■ What you are asked to do ■
Show each line from the listing that includes the word "content".

■ Dataset extract ■

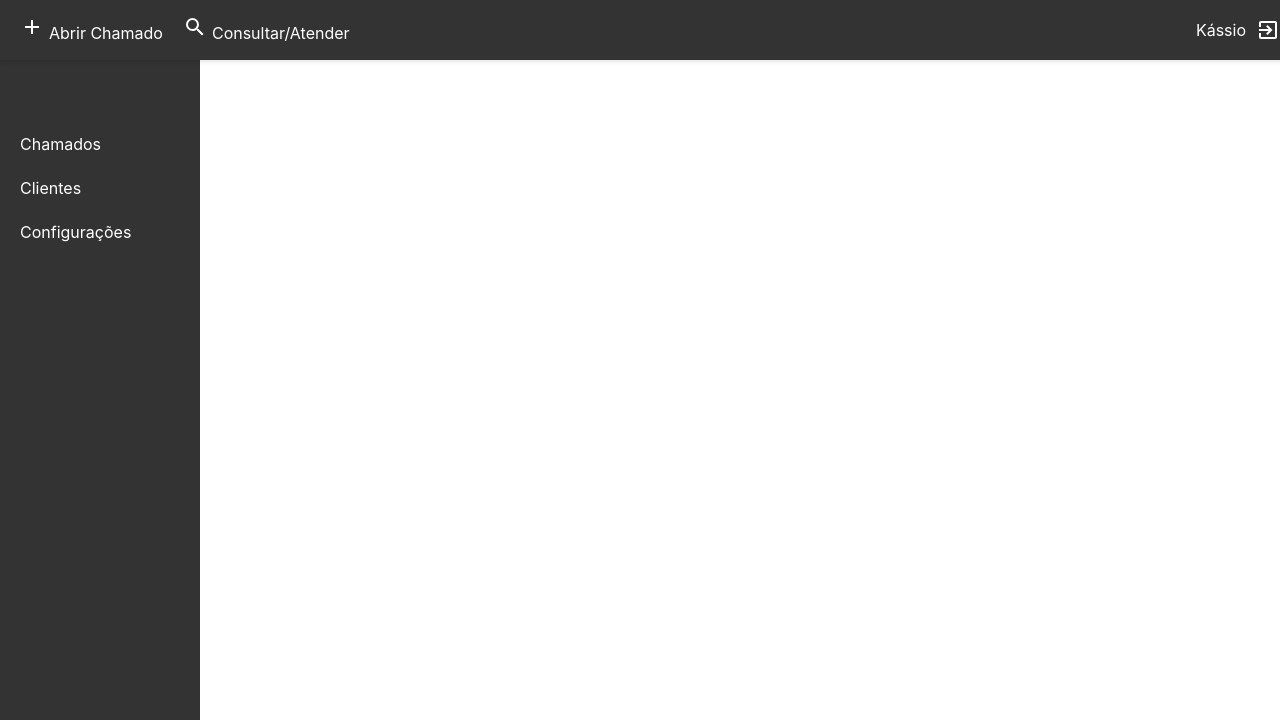
Repository: zkassimz/helpdesk
Page: /
An editor plug-in stored every save of this project. The page is shown before and after the next save, followed by the edit.
The browser window is 1280 px wide. The pictures show the whole page.
The project was rebuilt for these pictures with package versions that can differ from the ones it lists, and the page was loaded fresh each time. Also part of the build but not shown: vite.config.js, src/components/css/Chamados.css, src/components/Chamados.jsx, src/components/Clientes.jsx, src/components/Configuracoes.jsx.

Above is the page before, as saved 2024-04-01 13:27:40.

### index.html
<!doctype html>
<html lang="en">

  <body>
    <div id="root"></div>
    <script type="module" src="/src/main.jsx"></script>
  </body>
</html>

### src/App.jsx
// src/App.js
import React, { useState } from 'react';
import AppBar from './components/AppBar'; // Importando o componente AppBar
import Sidebar from './components/Sidebar';
import Chamados from './components/Chamados';
import Clientes from './components/Clientes';
import Configuracoes from './components/Configuracoes';
import './App.css';

function App() {
  const [currentPage, setCurrentPage] = useState('Dashboard');

  const renderPage = () => {
    switch (currentPage) {
      case 'Chamados':
        return <Chamados />;
      case 'Clientes':
        return <Clientes />;
      case 'Configuracoes':
        return <Configuracoes />;
      default:
        return <div>Página não encontrada</div>;
    }
  };

  return (
    <div className="app">
      <AppBar />
      <div className="content">
        <Sidebar setCurrentPage={setCurrentPage} />
        <div className="main-content">
          {renderPage()}
        </div>
      </div>
    </div>
  );
}

export default App;

### src/components/AppBar.jsx

import React from 'react';
import { MdAdd, MdSearch, MdExitToApp } from 'react-icons/md';
import './css/AppBar.css';
const AppBar = () => {
  return (
    <div className="appbar">
      <div className="appbar-left">
        <div className="appbar-item" onClick={() => console.log("Abrir chamado")}>
          <MdAdd size={24} />
          <span>Abrir Chamado</span>
        </div>
        <div className="appbar-item" onClick={() => console.log("Consultar/Atender")}>
          <MdSearch size={24} />
          <span>Consultar/Atender</span>
        </div>
      </div>
      <div className="appbar-right">
        <span>Kássio </span>
        <div className="logout-button" onClick={() => console.log("Logout")}>
          <MdExitToApp size={24} />
        </div>
      </div>
    </div>
  );
};

export default AppBar;

### src/components/Sidebar.jsx
import React from 'react';
import './css/SideBar.css';

const Sidebar = ({ setCurrentPage }) => {
  const handleClick = (page) => {
    setCurrentPage(page);
  };

  return (
    <div className="sidebar">
      <div className="sidebar-header">
        <h3>Menu</h3>
      </div>
      <ul className="menu">
        <li onClick={() => handleClick('Chamados')}>Chamados</li>
        <li onClick={() => handleClick('Clientes')}>Clientes</li>
        <li onClick={() => handleClick('Configurações')}>Configurações</li>
      </ul>
    </div>
  );
};

export default Sidebar;

### src/App.css

.app {
  display: grid;
  grid-template-rows: auto 1fr;
  height: 100vh;
}
.sidebar {
  width: 200px;
  background-color: #333;
  color: #fff;
}

.main-content {
  flex: 1;
  overflow-y: auto;
}

.content {
  display: flex;
}

.sidebar-header {
  padding: 20px;
  text-align: center;
}

.menu {
  list-style-type: none;
  padding: 0;
}

.menu li {
  padding: 10px 20px;
  cursor: pointer;
}

.menu li:hover {
  background-color: #555;
}

### src/components/css/AppBar.css


.appbar {
    background-color: #333;
    color: #fff;
    display: flex;
    justify-content: space-between;
    align-items: center;
    padding: 0 20px;
    height: 60px; /* Definindo a altura da AppBar */
    width: 100%; /* Definindo a largura da AppBar como 100% da tela */
    position: fixed; /* Fixando a AppBar no topo da tela */
    top: 0; /* Alinhando a AppBar no topo da tela */
    z-index: 1000; /* Ajustando a ordem de empilhamento para que a AppBar fique acima de outros elementos */
    box-shadow: 0 2px 4px rgba(0, 0, 0, 0.1); /* Adicionando uma sombra para efeito */
  }

  .appbar-left, .appbar-right {
    display: flex;
    align-items: center;
  }

  .appbar-item, .logout-button {
    cursor: pointer;
    margin-right: 20px;
    text-decoration: none; /* Removendo o sublinhado padrão */
    color: inherit; /* Herdando a cor do texto do elemento pai */
    transition: all 0.3s ease; /* Adicionando uma transição suave */
  }

  .appbar-item:hover, .logout-button:hover {
    transform: translateY(-2px); /* Adicionando um efeito de levantamento ao passar o mouse */
  }

  .appbar-item span {
    margin-left: 5px;
  }

  .logout-button {
    display: flex;
    align-items: center;
  }

  .logout-button span {
    margin-right: 10px;
  }
  .appbar-right {
    display: flex;
    align-items: center;
  }

  .appbar-right span {
    margin-right: 10px; /* Adicionando espaçamento à direita do nome do usuário */
  }

  .logout-button {
    display: flex;
    align-items: center;
  }

### src/components/css/SideBar.css
.sidebar {
    width: 100px;
    background-color: #333;
    color: #fff;
    height: 100vh;
  }

  .sidebar.open {
    width: 0;
  }

  @media (max-width: 768px) {
    .sidebar {
      width: 100%;
    }
  }


  @media (min-width: 1024px) {
    .sidebar {
      width: 300px;
    }
  }

Loaded but not shown: src/main.jsx (common file); src/index.css (common file)

After the next save:
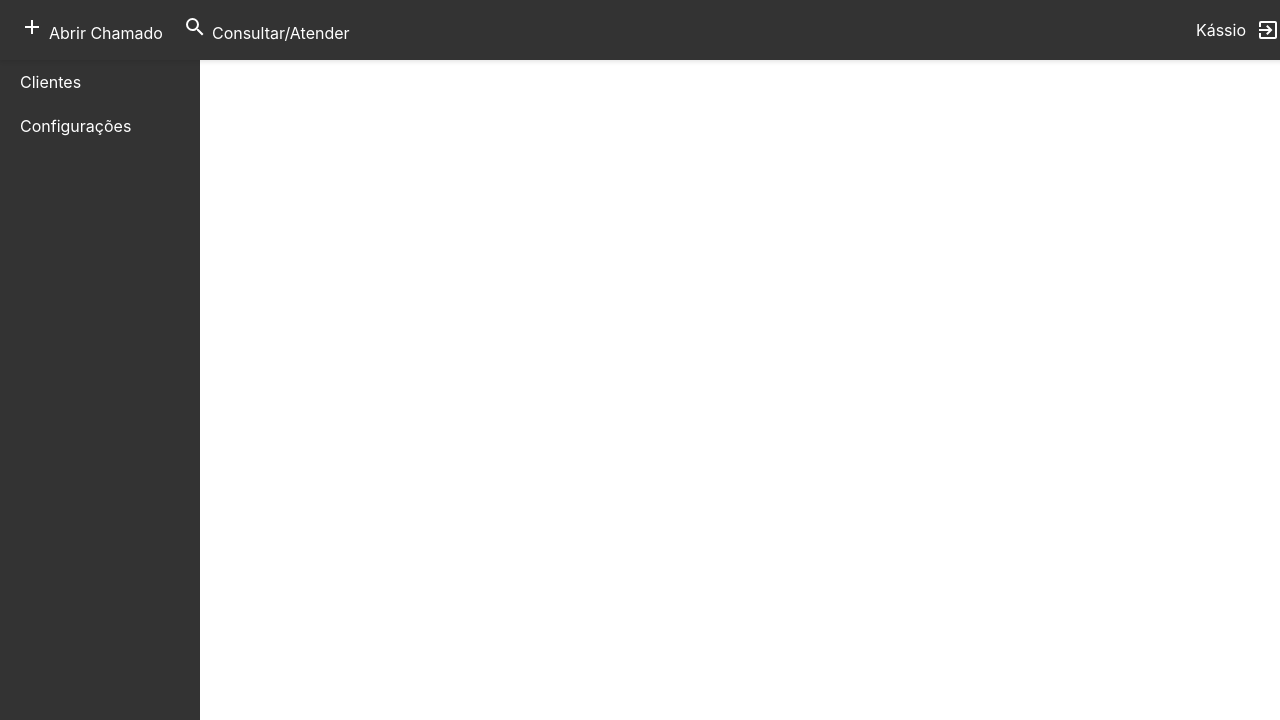
Saved 100 s later.
--- a/src/components/Sidebar.jsx
+++ b/src/components/Sidebar.jsx
@@ -8,9 +8,7 @@
 
   return (
     <div className="sidebar">
-      <div className="sidebar-header">
-        <h3>Menu</h3>
-      </div>
+
       <ul className="menu">
         <li onClick={() => handleClick('Chamados')}>Chamados</li>
         <li onClick={() => handleClick('Clientes')}>Clientes</li>

After the save that followed:
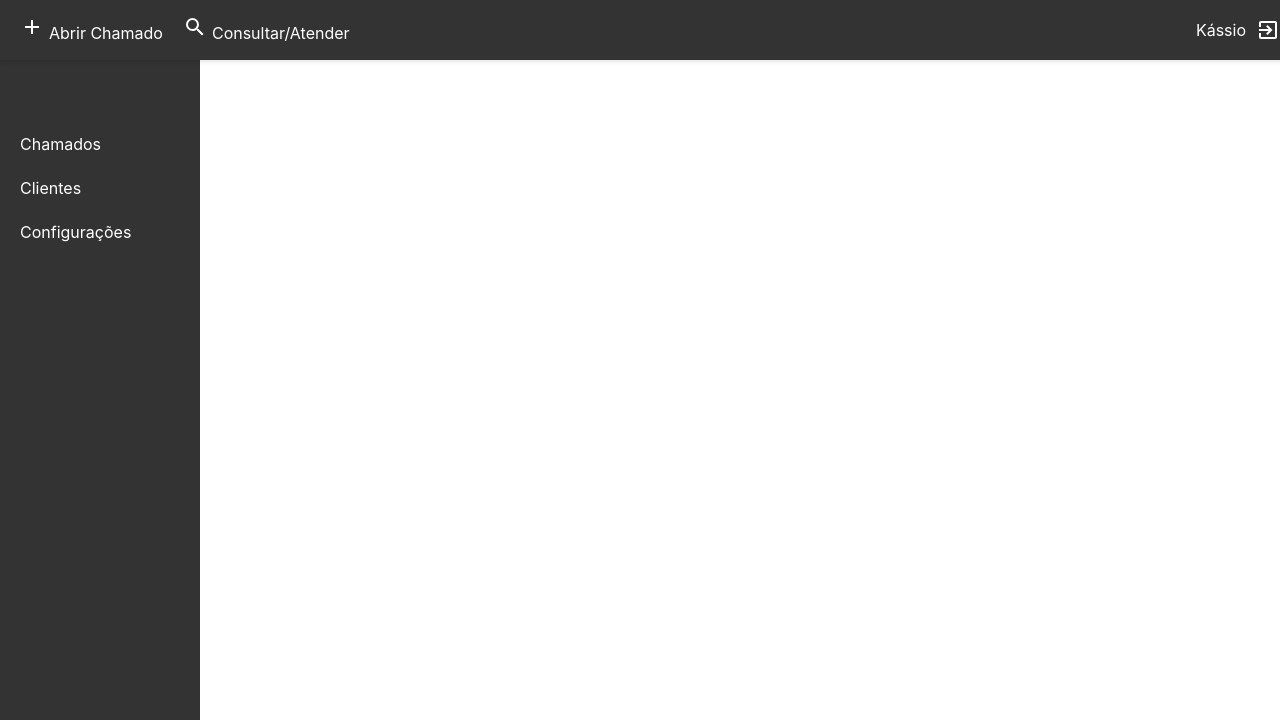
Saved 4 s later.
--- a/src/components/Sidebar.jsx
+++ b/src/components/Sidebar.jsx
@@ -8,7 +8,9 @@
 
   return (
     <div className="sidebar">
-
+      <div className="sidebar-header">
+        <h3>Menu</h3>
+      </div>
       <ul className="menu">
         <li onClick={() => handleClick('Chamados')}>Chamados</li>
         <li onClick={() => handleClick('Clientes')}>Clientes</li>
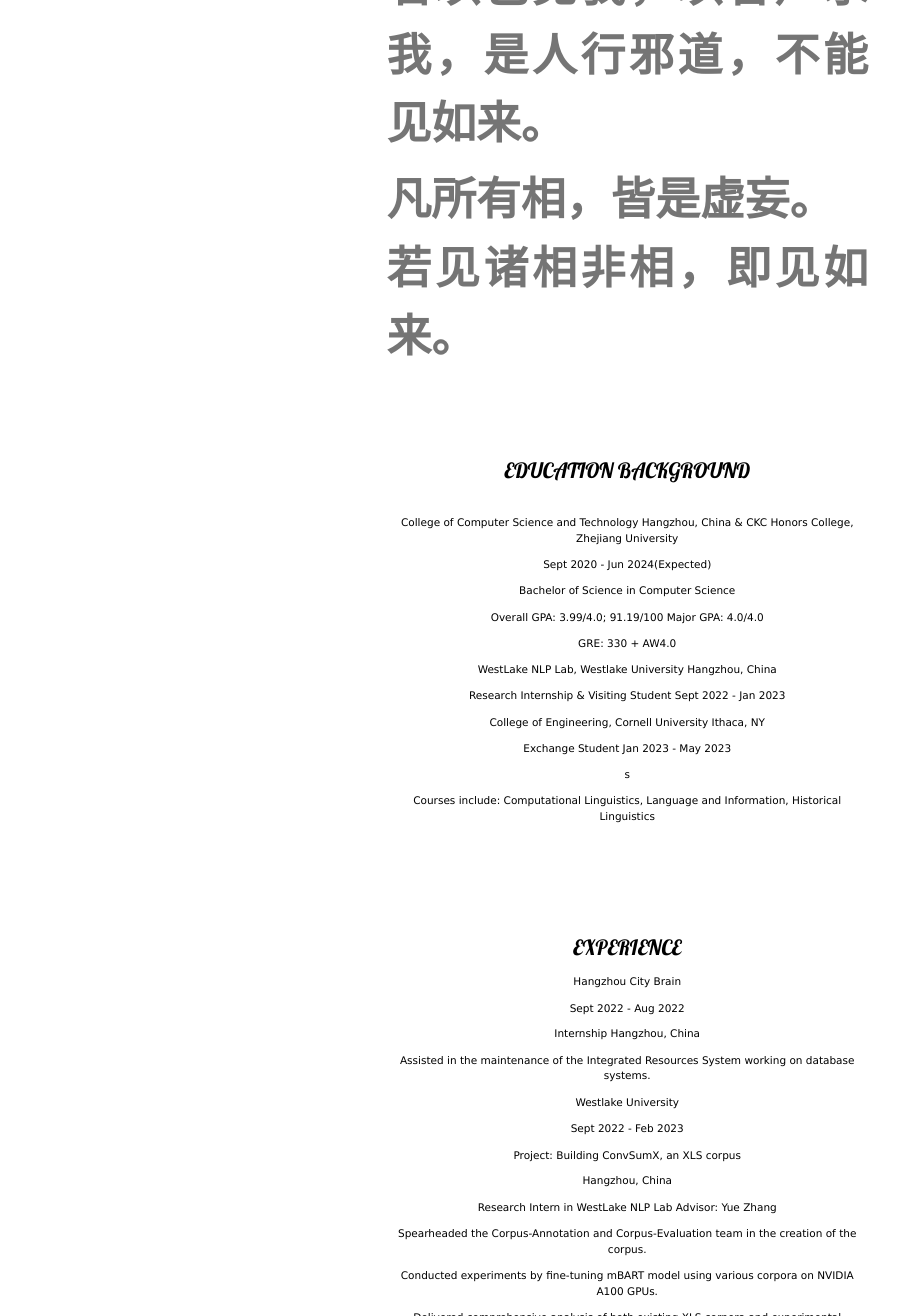
Repository: Ej-zhou/ej-zhou.github.io
Page: index.html
The author's editor kept a copy of each file at every save. The page is drawn from the files as they stood at one save, then again after the next save.
The browser window is 1280 px wide. The page is 1304 px wide, so the pictures cover 1304 px, including what lies to the right of the window. The pictures show the part of the page from y = 1030 to 2910 px (the page is 6678 px tall before and 6580 px after), at 70% of full size.
Some web fonts or font styles are not loaded; a fallback is used.

Above is the page before, as saved 2023-08-12 15:12:55.

After the next save:
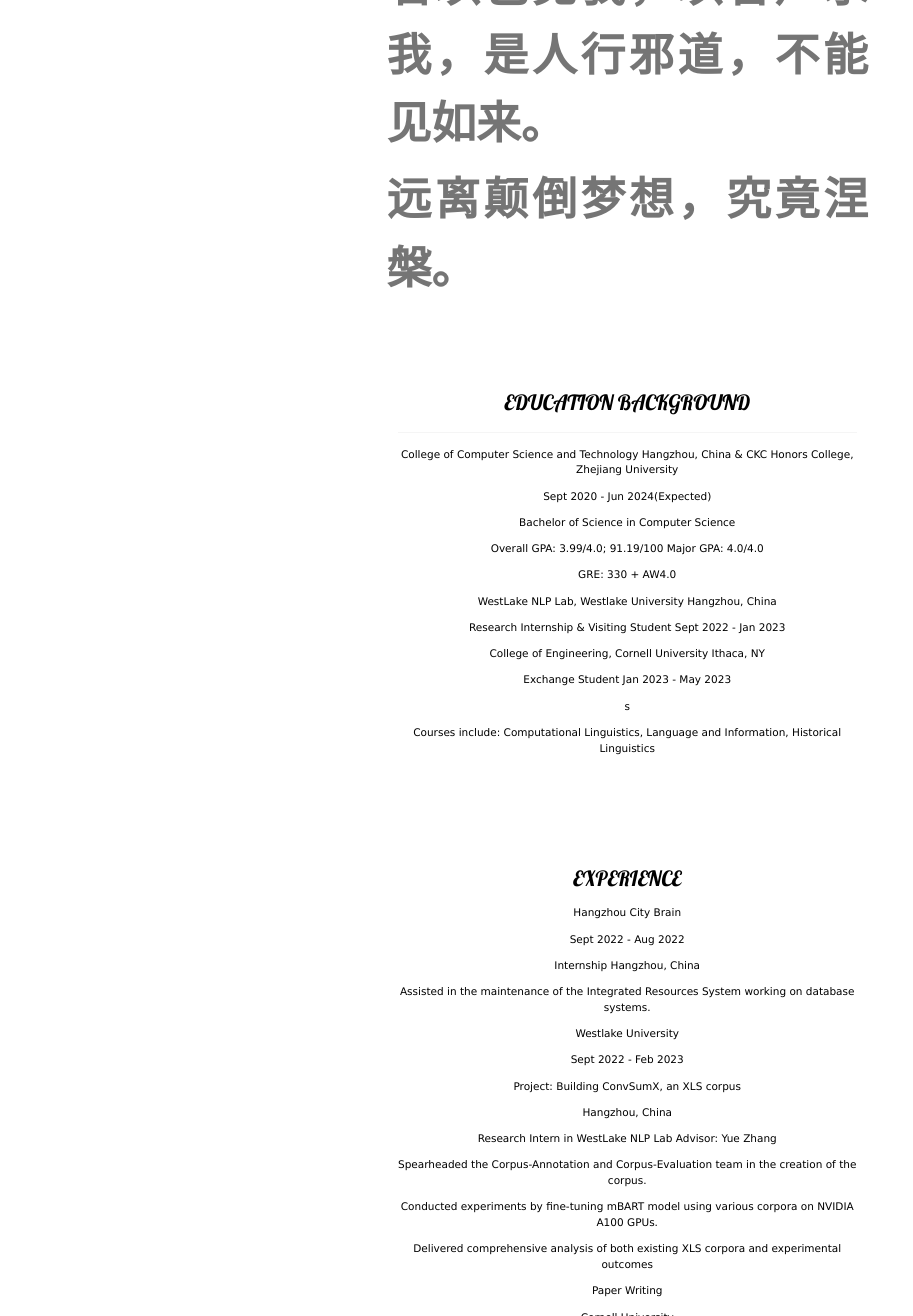
Saved 10 s later.
--- a/index.html
+++ b/index.html
@@ -342,7 +342,7 @@
 </h1> -->
 
 <h1 class="w3-jumbo">
-    <b> <span class="chinese">凡所有相，皆是虚妄。<br> 若见诸相非相，即见如来。</span>           </b>
+    <b> <span class="chinese">远离颠倒梦想，究竟涅槃。</span>           </b>
 </h1>
 
 
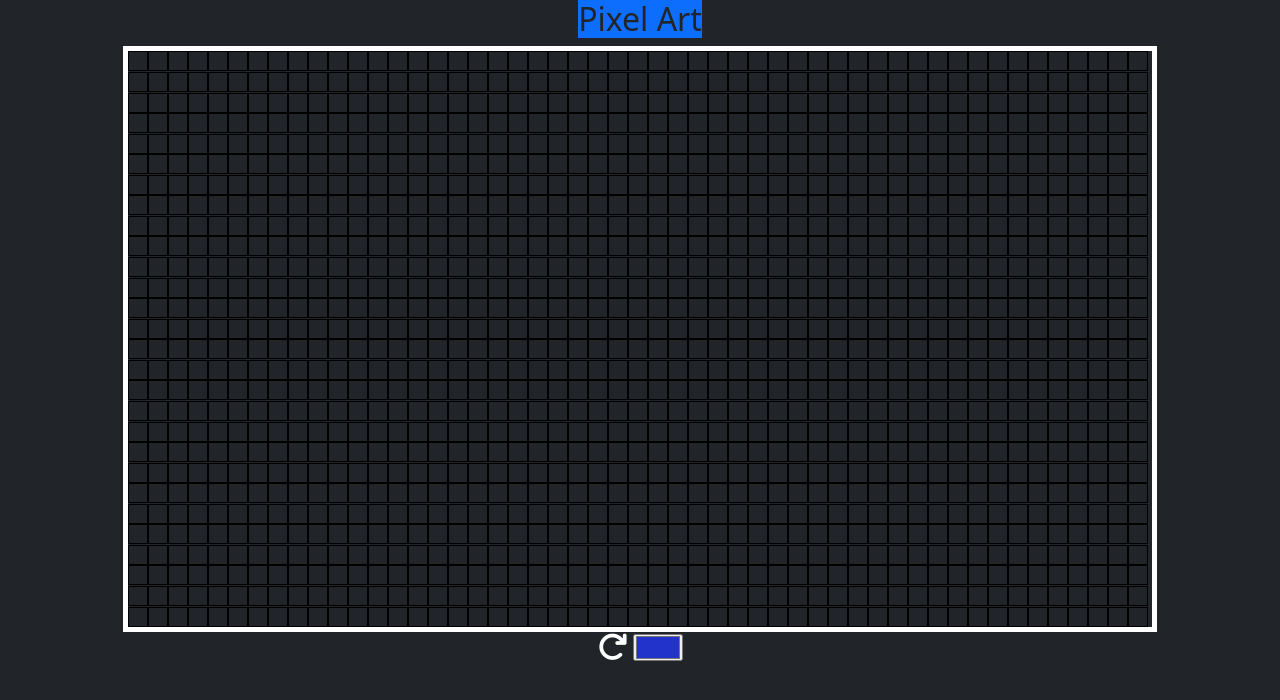
Repository: bechara611/pixelartdb
Page: /
These files come from the project's save history. The page is drawn as it stood at one moment and after the next save; the edit follows.
The browser window is 1280 px wide. The pictures show the whole page.
Some web libraries are served in a nearby version. The project was rebuilt for these pictures with package versions that can differ from the ones it lists, and the page was loaded fresh each time. Also part of the build but not shown: vite.config.js.

Above is the page before, as saved 2023-03-07 13:50:34.

After the next save:
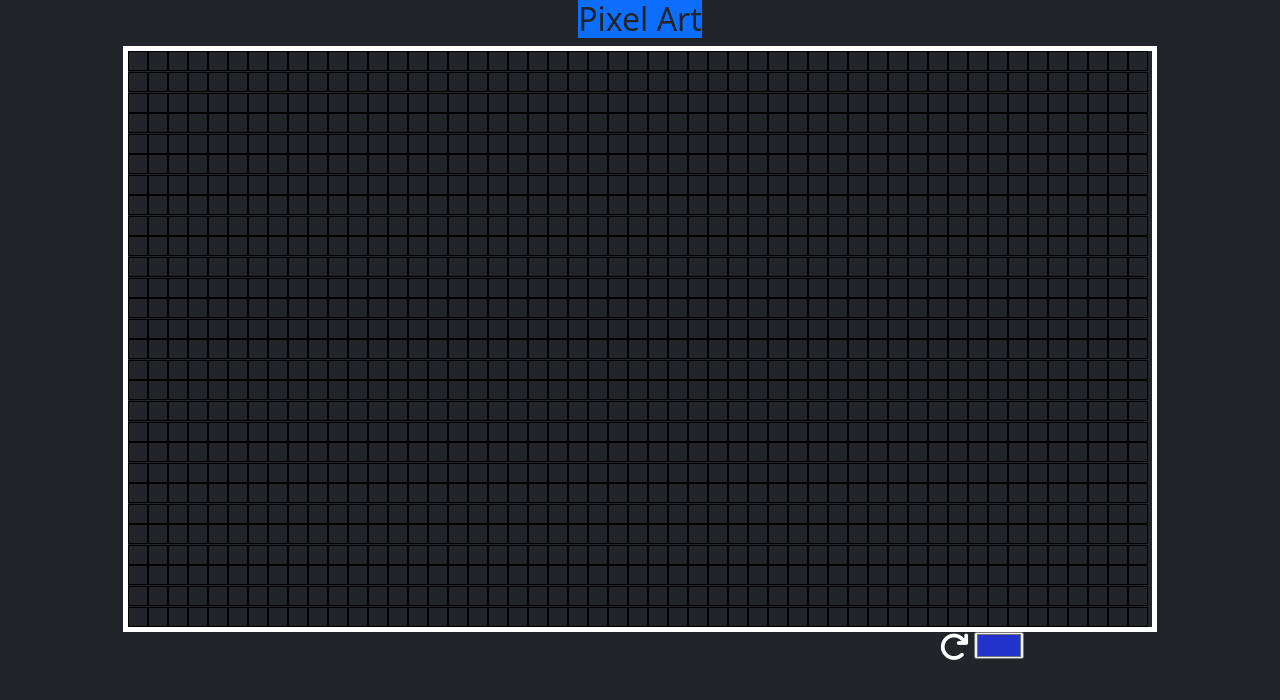
Saved 12 s later.
--- a/src/App.jsx
+++ b/src/App.jsx
@@ -82,7 +82,7 @@ const App = () => {
           </div>
         </div>
         <div className="col-12 contenedor-06 ">
-          <div className="contenedor-mayor derecha">
+          <div className="contenedor-mayor2 derecha">
           <i className="fa-solid fa-arrow-rotate-right  icono"></i>
             <input type="color" value={colorActual}  onChange={(e) => { setcolorActual(e.target.value) }} />
           </div>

■ Solution to this exercise ■
      <div className="content">
        <div className="main-content">
.main-content {
.content {
    justify-content: space-between;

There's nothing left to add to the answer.